'''
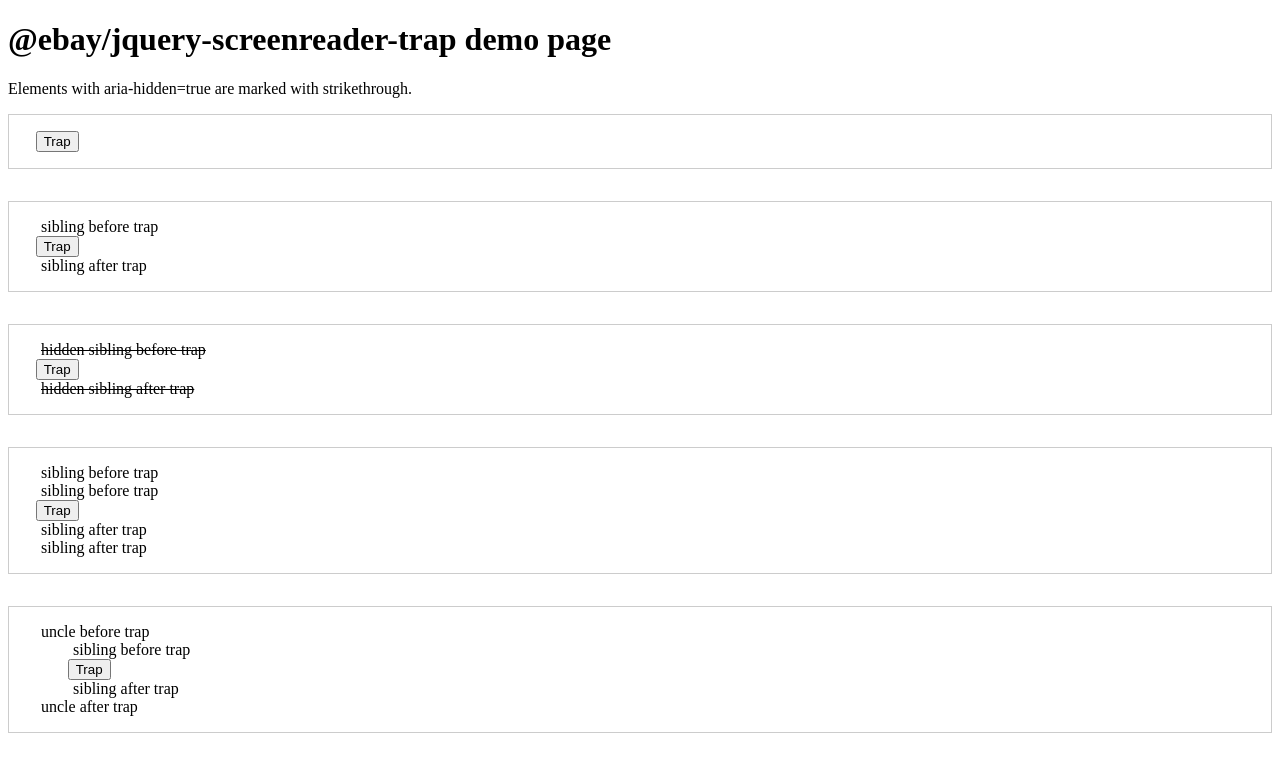
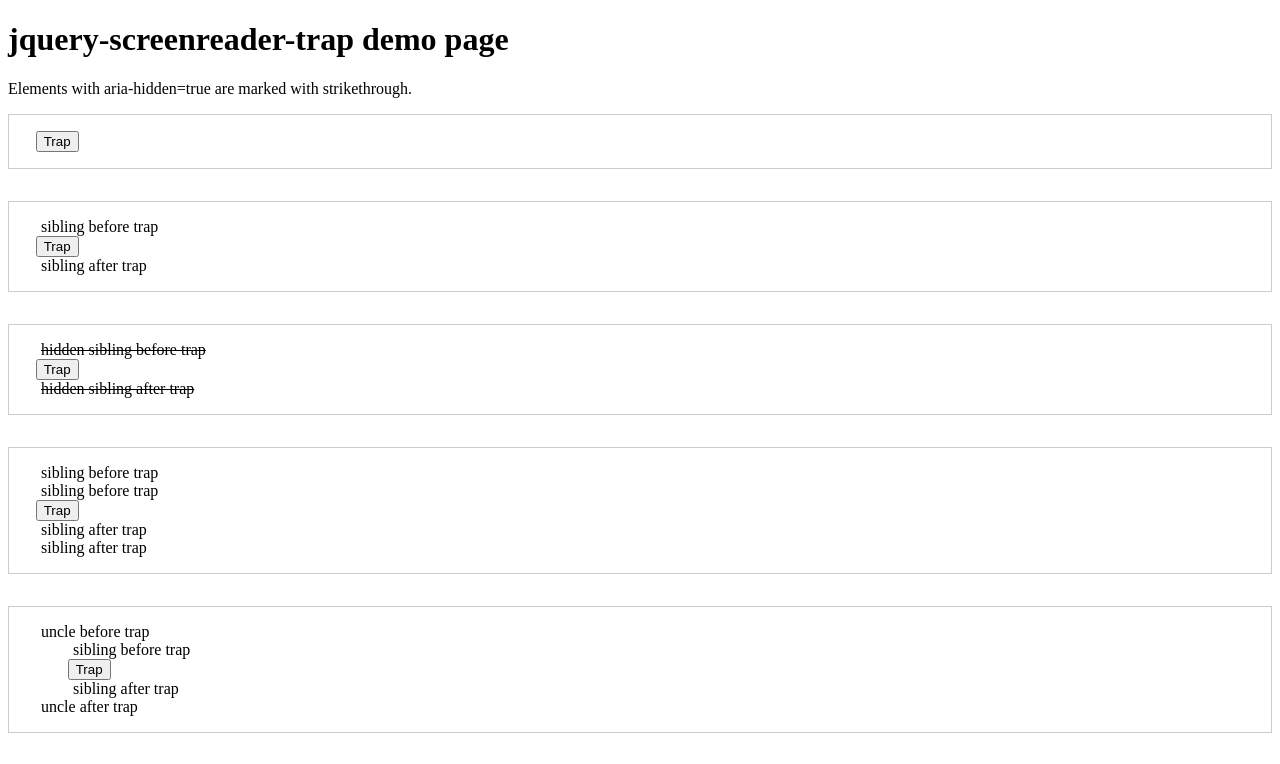
Before and after one commit to makeup-jquery/jquery-screenreader-trap, a website: page index.html in a window 1280 px wide. Shown: the top 764 px of the page. Drawn offline with nearby package versions, Linux system fonts and the light colour scheme.

Commit message:
Removed @ebay package scope

```diff
--- a/index.html
+++ b/index.html
@@ -1,7 +1,7 @@
 <!doctype html>
 <html lang="en">
     <head>
-        <title>@ebay/jquery-screenreader-trap demo page</title>
+        <title>jquery-screenreader-trap demo page</title>
         <meta name="viewport" content="width=device-width, initial-scale=1"/>
         <style>
             div div > * {
@@ -20,7 +20,7 @@
     </head>
     <body>
         <div class="ancestor">
-            <h1>@ebay/jquery-screenreader-trap demo page</h1>
+            <h1>jquery-screenreader-trap demo page</h1>
             <p>Elements with aria-hidden=true are marked with strikethrough.</p>
 
             <div class="ancestor">
--- a/package.json
+++ b/package.json
@@ -1,5 +1,5 @@
 {
-  "name": "@ebay/jquery-screenreader-trap",
+  "name": "jquery-screenreader-trap",
   "description": "Prevents screen reader's virtual cursor from leaving the confines of an element",
   "version": "0.2.2",
   "scripts": {
```
Also changed, not shown: README.md.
'''
Task objective:
The lines from the one containing "Removed @ebay package scope" through the final line of the listing above are to be repeated exactly, and nothing else is to be printed.

Exercise answer:
Removed @ebay package scope

```diff
--- a/index.html
+++ b/index.html
@@ -1,7 +1,7 @@
 <!doctype html>
 <html lang="en">
     <head>
-        <title>@ebay/jquery-screenreader-trap demo page</title>
+        <title>jquery-screenreader-trap demo page</title>
         <meta name="viewport" content="width=device-width, initial-scale=1"/>
         <style>
             div div > * {
@@ -20,7 +20,7 @@
     </head>
     <body>
         <div class="ancestor">
-            <h1>@ebay/jquery-screenreader-trap demo page</h1>
+            <h1>jquery-screenreader-trap demo page</h1>
             <p>Elements with aria-hidden=true are marked with strikethrough.</p>
 
             <div class="ancestor">
--- a/package.json
+++ b/package.json
@@ -1,5 +1,5 @@
 {
-  "name": "@ebay/jquery-screenreader-trap",
+  "name": "jquery-screenreader-trap",
   "description": "Prevents screen reader's virtual cursor from leaving the confines of an element",
   "version": "0.2.2",
   "scripts": {
```
Also changed, not shown: README.md.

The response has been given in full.